Jumbo Joe called Mighty Matt “a big boy.”
Man, did the Penguins' rookie goalie take a big-boy bow on hockey's grand stage on Monday night.
The statistics probably don't tell enough of the story about Matt Murray's brilliance in the Penguins' 3-2 victory over the San Jose Sharks at Consol Energy Center. But with Murray, the statistics almost never nail the narrative.
Which is saying a lot.
After all, through (his first) 16 Stanley Cup playoff games, Murray's goals-against average is 2.20 and he is stopping 92.4 percent of shots faced. Those are Conn Smythe-worthy numbers.
But what's a Smythe without Lord Stanley's Cup? And where would these Penguins be without their rookie goalie?
Not within three victories of claiming the Cup, that's as certain as Murray's unfathomable maturity for a 22-year-old.
He needed to make only 24 saves in Game 1 of the Cup Final. If a similar total is the best the Sharks can do in Game 2 on Wednesday night, the Western Conference champions probably are headed home down a couple of games in the best-of-seven series.
In Game 2, the Sharks likely will look more like they did in the final 40 minutes of Game 1 when they fired 44 shots in the direction of Murray.
The Penguins blocked a good many (14), and their willingness to sacrifice might have forced the Sharks' eight misfires over the final two periods. Still, there was little evidence the Sharks hadn't found a finer form after a plodding first period in the franchise's first Cup Final.
In fact, the Sharks were every bit as dominant in the middle of Game 1 as the Penguins were at the start of it. And while their first goal was no mark against Murray, their second was one even a veteran goalie would have wanted back.
Not that failing to freeze a puck fired by the Sharks' monstrous (and monstrously gifted) defenseman Brent Burns is any easy ask.
Most times, the task seems like an impossibility. If Murray, listed at 6-foot-4, is a “big boy,” as Sharks center Joe Thornton described him, what is the 6-foot-5 Burns?
Burns weighs 230 pounds, and his shots tend to carry all of the power that might be expected of a hockey player who looks more like Ben Roethlisberger.
So with little more than two minutes remaining in the second period, when Murray could only deflect Burns' shot with his left pad and kick the rebound to Sharks winger Patrick Marleau, it wasn't the most unexpected of sequences.
Unfortunately, neither was what happened in the ensuing seconds.
Could defenseman Ben Lovejoy have secured the puck and prevented Marleau's wraparound shot?
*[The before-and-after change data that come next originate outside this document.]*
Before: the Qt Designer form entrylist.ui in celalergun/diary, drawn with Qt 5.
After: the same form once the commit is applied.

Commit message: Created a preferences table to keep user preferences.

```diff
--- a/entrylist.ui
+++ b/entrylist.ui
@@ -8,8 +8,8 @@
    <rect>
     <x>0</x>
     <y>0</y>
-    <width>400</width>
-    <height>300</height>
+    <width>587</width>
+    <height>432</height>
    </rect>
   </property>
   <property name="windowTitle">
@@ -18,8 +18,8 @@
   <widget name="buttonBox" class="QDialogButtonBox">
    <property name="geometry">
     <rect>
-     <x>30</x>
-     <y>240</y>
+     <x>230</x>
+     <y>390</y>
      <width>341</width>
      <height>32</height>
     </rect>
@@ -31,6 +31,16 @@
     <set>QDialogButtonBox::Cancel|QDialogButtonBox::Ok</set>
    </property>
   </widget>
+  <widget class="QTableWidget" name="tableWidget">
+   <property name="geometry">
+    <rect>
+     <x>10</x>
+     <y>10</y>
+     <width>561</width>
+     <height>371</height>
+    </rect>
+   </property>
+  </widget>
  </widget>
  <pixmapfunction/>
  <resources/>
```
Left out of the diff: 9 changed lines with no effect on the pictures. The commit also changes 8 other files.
Sure.
However, Murray also could have been quicker across his goal crease to stop the shot from going into the open cage. After it did, it felt as though the Sharks had taken a big bite out of the Penguins.
Also felt like the sports world would learn a lot about Murray.
It's no secret that in America, many sports fans wait until the Cup Final to tune into hockey games on TV. It's as much of a secret as Penguins assistant general manager Jason Botterill's readiness to run his own NHL club.
After Game 1, which HBK line center Nick Bonino won with a late-regulation goal, Botterill calmly walked toward the Penguins' dressing room. I asked him about Murray's habit of being better after he gets beat.
“I can't speak for what he was like in junior (hockey),” Botterill said, “but from Day 1 in the AHL, that's been his M.O.”
Botterill went on to recall the regular-season home opener of the Penguins' AHL affiliate, Wilkes-Barre/Scranton. In that contest against Lehigh Valley, Murray surrendered three goals in the first period. His club notched the next five, but Murray gave up the tying score early in the third period.
But he never allowed Lehigh Valley to pull ahead. That afforded Wilkes-Barre/Scranton an opportunity to win that the AHL's Penguins took advantage of and won on Oct. 9.
Murray was a long way from Mohegan Sun Arena on Monday night.
San Jose's Sharks are big step up in class from Lehigh Valley's Phantoms.
Same story, though.
Against Murray, opponents often score just enough to lose. He has become a young master at the most difficult aspect of his sport's most important position.